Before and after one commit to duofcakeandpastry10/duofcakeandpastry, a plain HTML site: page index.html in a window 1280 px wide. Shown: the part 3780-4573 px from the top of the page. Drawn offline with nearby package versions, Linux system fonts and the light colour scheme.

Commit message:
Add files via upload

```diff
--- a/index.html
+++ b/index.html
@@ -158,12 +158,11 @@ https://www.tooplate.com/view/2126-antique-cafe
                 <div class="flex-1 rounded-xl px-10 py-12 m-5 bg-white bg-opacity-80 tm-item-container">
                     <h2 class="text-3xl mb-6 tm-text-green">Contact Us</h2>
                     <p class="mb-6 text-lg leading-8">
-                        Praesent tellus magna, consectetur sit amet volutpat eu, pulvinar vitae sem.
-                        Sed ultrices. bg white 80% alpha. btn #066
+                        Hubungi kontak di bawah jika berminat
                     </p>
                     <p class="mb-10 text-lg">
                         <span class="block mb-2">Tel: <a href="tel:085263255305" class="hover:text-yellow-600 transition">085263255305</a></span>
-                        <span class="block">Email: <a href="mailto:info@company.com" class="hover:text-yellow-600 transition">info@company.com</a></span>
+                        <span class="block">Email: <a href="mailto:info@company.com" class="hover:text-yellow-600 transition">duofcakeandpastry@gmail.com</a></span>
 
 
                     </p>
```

> _PROBLEM REQUIREMENTS_:
Check the entries above for the word "index" and copy every line where it turns up.

> _COMPLETED EXERCISE_:
Before and after one commit to duofcakeandpastry10/duofcakeandpastry, a plain HTML site: page index.html in a window 1280 px wide. Shown: the part 3780-4573 px from the top of the page. Drawn offline with nearby package versions, Linux system fonts and the light colour scheme.
--- a/index.html
+++ b/index.html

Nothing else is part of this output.